What to produce: Filter the entries and keep only the lines where the string "docs" appears.

Collected data entries
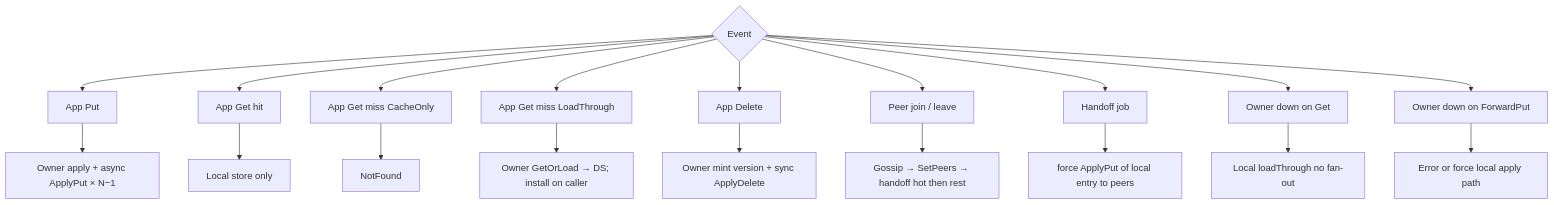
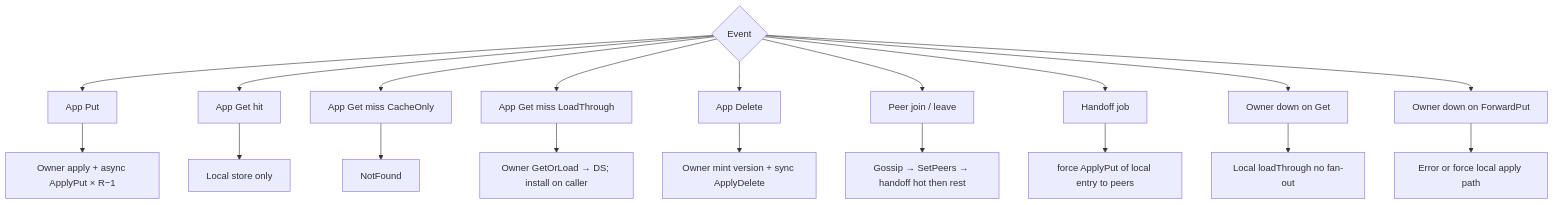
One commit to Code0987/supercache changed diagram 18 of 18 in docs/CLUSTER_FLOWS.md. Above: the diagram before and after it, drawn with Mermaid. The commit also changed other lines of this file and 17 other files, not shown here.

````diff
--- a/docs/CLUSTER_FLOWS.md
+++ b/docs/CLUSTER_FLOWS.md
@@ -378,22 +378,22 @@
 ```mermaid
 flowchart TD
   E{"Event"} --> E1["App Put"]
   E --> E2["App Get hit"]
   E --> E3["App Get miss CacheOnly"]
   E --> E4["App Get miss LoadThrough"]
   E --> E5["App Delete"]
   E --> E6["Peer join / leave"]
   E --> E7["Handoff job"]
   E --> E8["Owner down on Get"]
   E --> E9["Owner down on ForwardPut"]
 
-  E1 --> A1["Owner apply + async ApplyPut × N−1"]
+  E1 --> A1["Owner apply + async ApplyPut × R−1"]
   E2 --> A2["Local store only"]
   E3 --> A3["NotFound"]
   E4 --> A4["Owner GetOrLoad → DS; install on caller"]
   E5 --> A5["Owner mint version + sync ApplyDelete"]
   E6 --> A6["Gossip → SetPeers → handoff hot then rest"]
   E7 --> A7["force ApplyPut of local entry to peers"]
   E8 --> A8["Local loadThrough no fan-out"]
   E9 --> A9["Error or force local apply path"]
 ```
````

Solved exercise:
One commit to Code0987/supercache changed diagram 18 of 18 in docs/CLUSTER_FLOWS.md. Above: the diagram before and after it, drawn with Mermaid. The commit also changed other lines of this file and 17 other files, not shown here.
--- a/docs/CLUSTER_FLOWS.md
+++ b/docs/CLUSTER_FLOWS.md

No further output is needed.